**What is being asked:** Within the data that follows, how many lines contain the word "ChakraProvider"? Reply with only the number.

(User interface change data)
# # # #
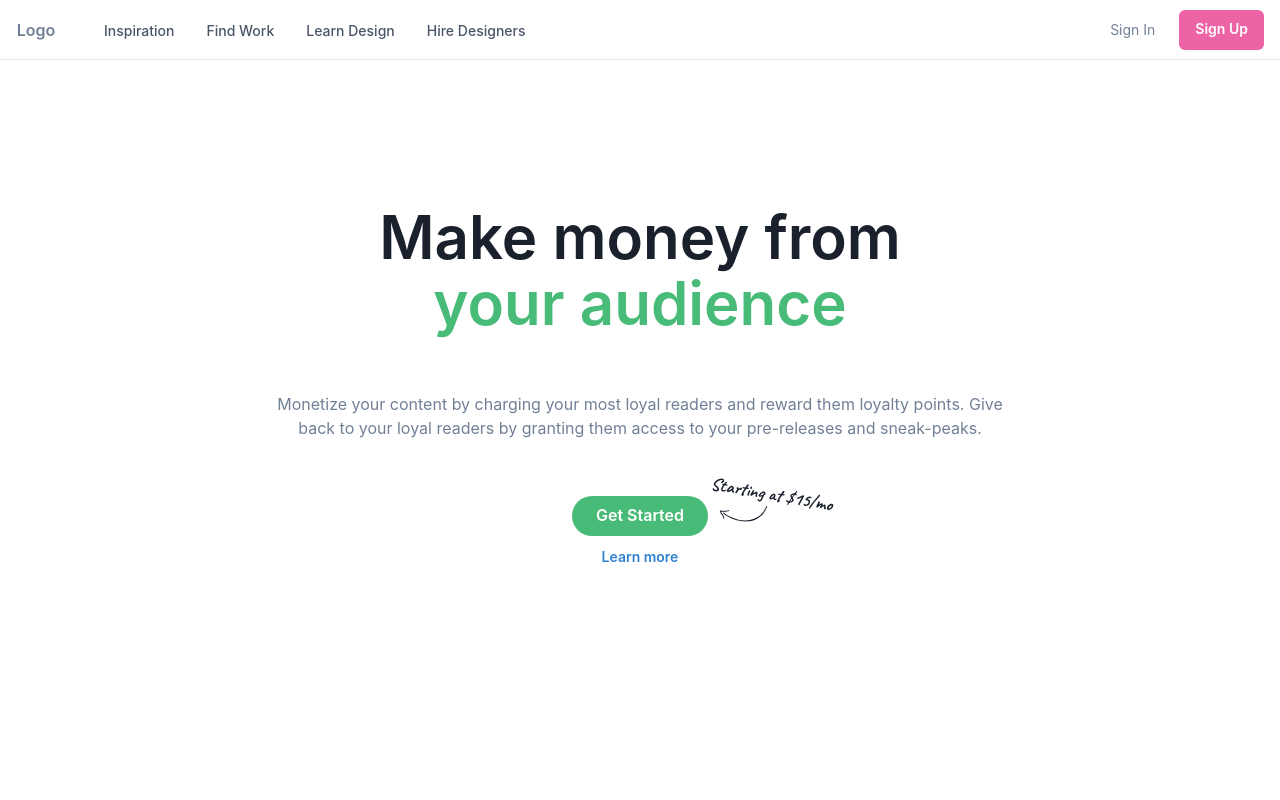
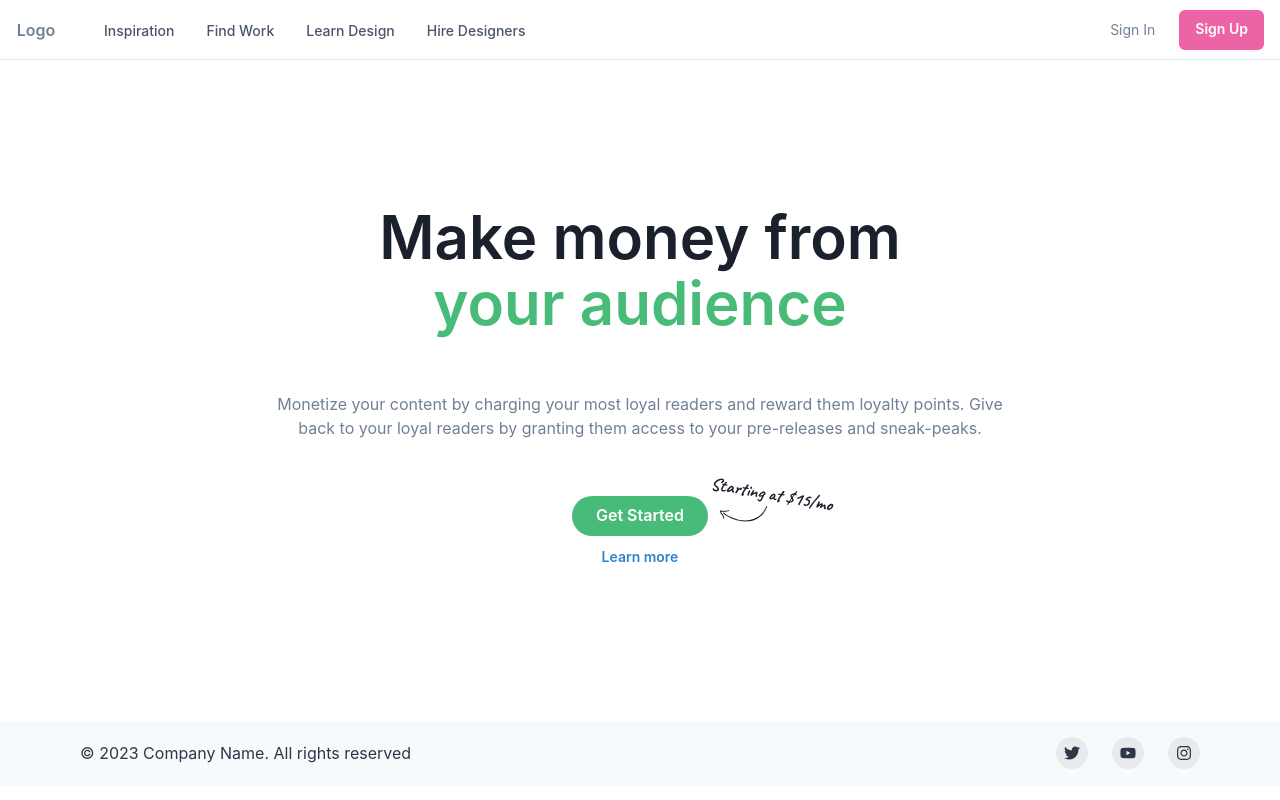
Before and after one commit to Harshita-mindfire/business-landing-page, a Next.js app: page / in a window 1280 px wide. Built offline with nearby package versions, Linux system fonts and the light colour scheme.

Commit message:
enhance: add footer

```diff
--- a/app/layout.tsx
+++ b/app/layout.tsx
@@ -1,4 +1,5 @@
 "use client"; // required since we have used new experimental /app directory
+import Footer from "@/components/Footer";
 import Navbar from "@/components/Navbar";
 import { ChakraProvider } from "@chakra-ui/react";
 
@@ -13,6 +14,7 @@
         <ChakraProvider>
           <Navbar />
           {children}
+          <Footer />
         </ChakraProvider>
       </body>
     </html>
--- /dev/null
+++ b/components/Footer.tsx
@@ -0,0 +1,75 @@
+import {
+  Box,
+  chakra,
+  Container,
+  Stack,
+  Text,
+  useColorModeValue,
+  VisuallyHidden,
+} from "@chakra-ui/react";
+import { FaInstagram, FaTwitter, FaYoutube } from "react-icons/fa";
+import { ReactNode } from "react";
+
+const SocialButton = ({
+  children,
+  label,
+  href,
+}: {
+  children: ReactNode;
+  label: string;
+  href: string;
+}) => {
+  return (
+    <chakra.button
+      bg={useColorModeValue("blackAlpha.100", "whiteAlpha.100")}
+      rounded={"full"}
+      w={8}
+      h={8}
+      cursor={"pointer"}
+      as={"a"}
+      href={href}
+      display={"inline-flex"}
+      alignItems={"center"}
+      justifyContent={"center"}
+      transition={"background 0.3s ease"}
+      _hover={{
+        bg: useColorModeValue("blackAlpha.200", "whiteAlpha.200"),
+      }}
+    >
+      <VisuallyHidden>{label}</VisuallyHidden>
+      {children}
+    </chakra.button>
+  );
+};
+
+export default function Footer() {
+  return (
+    <Box
+      bg={useColorModeValue("gray.50", "gray.900")}
+      color={useColorModeValue("gray.700", "gray.200")}
+    >
+      <Container
+        as={Stack}
+        maxW={"6xl"}
+        py={4}
+        direction={{ base: "column", md: "row" }}
+        spacing={4}
+        justify={{ base: "center", md: "space-between" }}
+        align={{ base: "center", md: "center" }}
+      >
+        <Text>© 2023 Company Name. All rights reserved</Text>
+        <Stack direction={"row"} spacing={6}>
+          <SocialButton label={"Twitter"} href={"#"}>
+            <FaTwitter />
+          </SocialButton>
+          <SocialButton label={"YouTube"} href={"#"}>
+            <FaYoutube />
+          </SocialButton>
+          <SocialButton label={"Instagram"} href={"#"}>
+            <FaInstagram />
+          </SocialButton>
+        </Stack>
+      </Container>
+    </Box>
+  );
+}
```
# # # #
**Answer to the exercise:** 3